duvet. To say nothing of the brazen
demands for reassurance, snuggles,
and lavish compensatory damages.
Originally we had thought alternating
stanzas might generate profitable
results, but we failed to agree upon
a form, a meter, or what constituted
a rhyme—let’s face it: while “prime
interest rate” and “eviscerate” may
create a euphonious effect, as do
“felony” and “fell on me,” friction
ensues when one’s co-conspirator
insists on constructing a villanelle
after the poem has clearly begun
in the mode of a Petrarchan sonnet.
I was willing to offer a compromise
by including the word “villainous.”
We tried our four hands on a Ouija
board, but that quickly degenerated
into a shoving contest. At this point
the second author chose—unwisely,
I thought—to deviate from our agreed-
upon theme (abstinence, or possibly
absinthe) by inserting incomplete dicta
referring to her maternal great-aunt’s
idiosyncratic coleslaw recipe. Finally
we decided that a performance piece
would be best, and agreed to launch it
at a local slam, complete with coleslaw
samples for the audience. No matter
what she testifies under oath, I did not

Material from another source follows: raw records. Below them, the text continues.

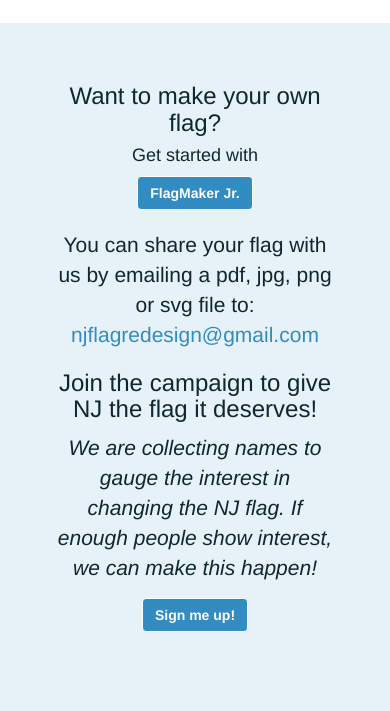
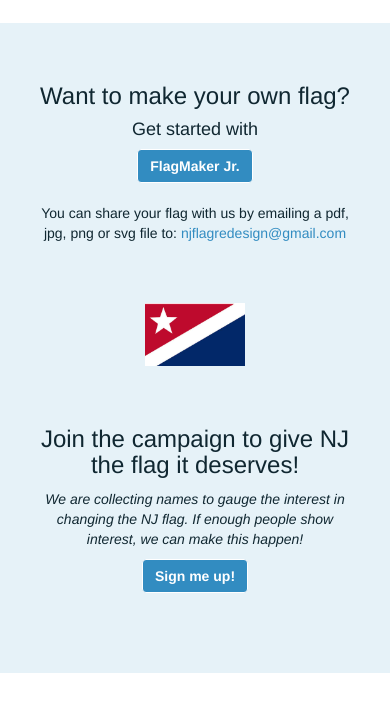
Before and after one commit to njflagredesign/flag, a website: page index.html in a window 390 px wide. Shown: the part 5371-6082 px from the top of the page. After the commit the page ends 6044 px from the top, so only its background shows below. Drawn offline with nearby package versions, Linux system fonts and the light colour scheme.

Commit message:
Clean up formatting

```diff
--- a/css/style.css
+++ b/css/style.css
@@ -1,5 +1,9 @@
 body {
   padding-top: 50px;
+  color: #102731;
+}
+
+h1, h2, h3, h4, h4, h6 {
   color: #102731;
 }
 
@@ -15,6 +19,9 @@ body {
 .blue-flag {
   background-color: #e6f2f8;
   padding: 40px;
+}
+
+.blue-flag {
   width: 100%;
 }
 
@@ -26,7 +33,7 @@ body {
 .btn-primary:hover {
   background-color: #083c5d;
   border-color: #fff;
-  color:e6f2f8;
+  color: #e6f2f8;
 }
 
 .btn-primary {
@@ -46,9 +53,20 @@ a:hover {
   width: 640px;
 }
 
+iframe{
+  border-width: 0px;
+}
+
 footer.jumbotron {
   margin-bottom: 0;
 }
+
+.mini-flag {
+  max-width: 100px;
+  margin: 60px auto;
+  display: none;
+}
+
 /* Medium Devices, Desktops */
 @media only screen and (max-width : 992px) {
 
@@ -66,4 +84,8 @@ footer.jumbotron {
     margin-top: 0;
   }
 
+  .mini-flag {
+    display: block;
+  }
+
 }
--- a/index.html
+++ b/index.html
@@ -99,8 +99,9 @@
         <div class="col-md-12">
           <h2>What could the replacement look like?</h2>
           <h3>Here are the top submissions in the New Jersey Flag Redesign Competition organized by
-          <a href="http://connect.nj.com/user/Brian%20Donohue/posts.html" target="_blank">Brian Donohue</a>
-          on <a href="http://www.nj.com/entertainment/index.ssf/2016/02/vote_for_a_new_flag_for_new_jersey.html" target="_blank">NJ.com</a>
+            <a href="http://connect.nj.com/user/Brian%20Donohue/posts.html" target="_blank">Brian Donohue</a>
+            on <a href="http://www.nj.com/entertainment/index.ssf/2016/02/vote_for_a_new_flag_for_new_jersey.html" target="_blank">NJ.com</a>
+          </h3>
         </div>
       </div><!-- row -->
 
@@ -166,8 +167,7 @@
       </div>
     </div> <!-- /container -->
 
-    <footer class="jumbotron">
-      <div class="container">
+    <footer  class="container blue-flag">
         <div class="row text-center bottom-buffer">
           <div class="col-md-6">
             <h3>Want to make your own flag?</h3>
@@ -175,16 +175,17 @@
             <a href="https://andrewsarnold.github.io/FlagMaker-Jr/" class="btn btn-primary" target="_blank"><strong>FlagMaker Jr.</strong></a>
             <br><br>
             <p>You can share your flag with us by emailing a pdf, jpg, png or svg file to:
-              <a href:"mailto:njflagredesign@gmail.com">njflagredesign@gmail.com</a>
+              <a href="mailto:njflagredesign@gmail.com">njflagredesign@gmail.com</a>
             </p>
-          </div>
+            <img src="images/flag-1.jpg" class="img-responsive mini-flag" alt="NJ flag option 1">
+            </div>
             <div class="col-md-6">
               <h3 class="text-center">Join the campaign to give NJ the flag it deserves!</h3>
               <p><em>We are collecting names to gauge the interest in changing the NJ flag.  If enough people show interest, we can make this happen!</em></p>
               <a href="http://goo.gl/forms/HglHVrQAVUYo44WL2" class="btn btn-primary" role="button" target="_blank"><strong>Sign me up!</strong></a>
             </div>
         </div>
-      </div>
+
     </footer>
 
     <script src="https://ajax.googleapis.com/ajax/libs/jquery/1.11.3/jquery.min.js"></script>
```
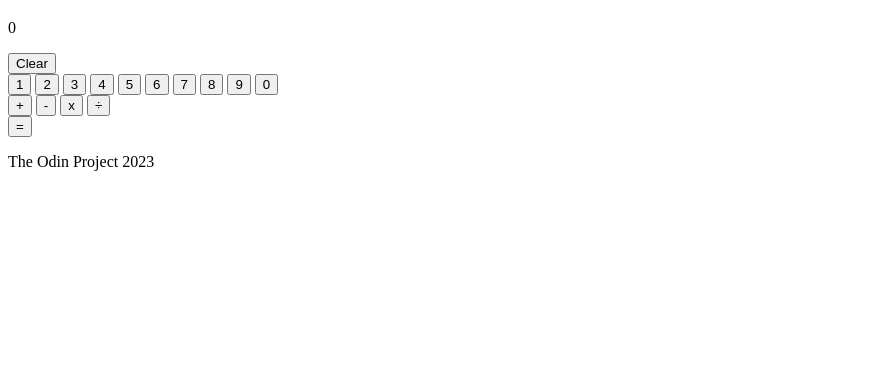
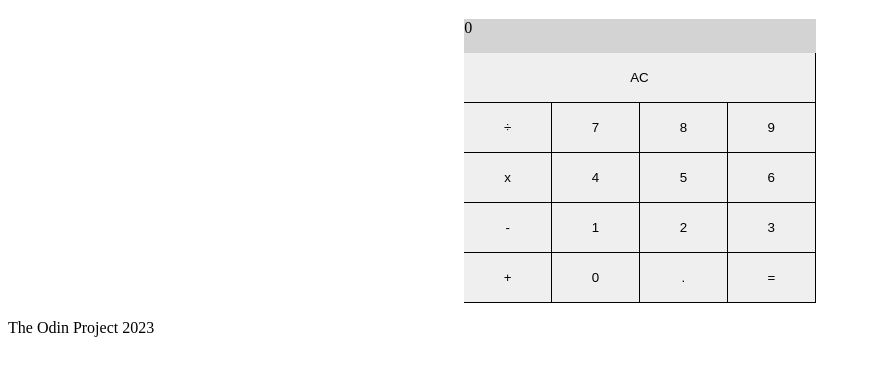
Before and after one commit to StiMarton/calculator, a plain HTML site: page index.html in a window 1280 px wide. Shown: the part 61-436 px from the top of the page, without its empty margins (0-871 px from the left). Drawn offline with Linux system fonts and the light colour scheme.

Commit message:
updated css and html

```diff
--- a/index.html
+++ b/index.html
@@ -5,11 +5,13 @@
     <meta http-equiv="X-UA-Compatible" content="IE=edge">
     <meta name="viewport" content="width=device-width, initial-scale=1.0">
     <title>Calculator</title>
+    <link rel="stylesheet" href="style.css">
 </head>
 <body>
     <h1> A Calculator that may work </h1>
 
 <main>
+
 
     <div class="displayContainer">
         <p class ="display" id="display1">0</p>
@@ -18,29 +20,27 @@
         <p class ="display" hidden id="output">0</p>
     </div>
 
-    <button id="clear">Clear</button>
 
-    <div class="numberContainer">
+    <div class="buttonContainer">
+        <button id="clear">AC</button>
+        <button class="op-btn" id="divide-btn">÷</button>
+        <button class="num-btn" id="7-btn" value="7">7</button>
+        <button class="num-btn" id="8-btn" value="8">8</button>
+        <button class="num-btn" id="9-btn" value="9">9</button>
+        <button class="op-btn" id="multiply-btn">x</button>
+        <button class="num-btn" id="4-btn" value="4">4</button>
+        <button class="num-btn" id="5-btn" value="5">5</button>
+        <button class="num-btn" id="6-btn" value="6">6</button>
+        <button class="op-btn" id="subtract-btn">-</button>
         <button class="num-btn" id="1-btn" value="1">1</button>
         <button class="num-btn" id="2-btn" value="2">2</button>
         <button class="num-btn" id="3-btn" value="3">3</button>
-        <button class="num-btn" id="4-btn" value="4">4</button>
-        <button class="num-btn" id="5-btn" value="5">5</button>
-        <button class="num-btn" id="6-btn" value="6">6</button>
-        <button class="num-btn" id="7-btn" value="7">7</button>
-        <button class="num-btn" id="8-btn" value="8">8</button>
-        <button class="num-btn" id="9-btn" value="9">9</button>
+        <button class="op-btn" id="add-btn">+</button>
         <button class="num-btn" id="0-btn" value="0">0</button>
+        <button id="dot-btn">.</button>
+        <button id="equal">=</button>
     </div>
 
-    <div class="operatorContainer">
-        <button class="op-btn" id="add-btn">+</button>
-        <button class="op-btn" id="subtract-btn">-</button>
-        <button class="op-btn" id="multiply-btn">x</button>
-        <button class="op-btn" id="divide-btn">÷</button>
-    </div>
-
-    <button id="equal">=</button>
 </main>
 
 <footer>
--- /dev/null
+++ b/style.css
@@ -0,0 +1,29 @@
+
+
+main {
+    background: lightGrey;
+    width: max-content;
+    margin: auto;
+}
+
+.buttonContainer {
+   max-width: 400px;
+   display: flex;
+   flex-wrap: wrap;
+}
+
+button {
+    display: flex;
+    flex: 1 25%;
+    justify-content: center;
+    align-items: center;
+    height: 50px;
+    border: 1px solid black;
+    border-top:none;
+    border-left:none;
+    cursor: pointer;
+}
+
+#clear {
+    flex: 4 100%;
+}
```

furnish the herbal garnish—my garden,
like poesy itself, is purely decorative.
–> F. J. Bergmann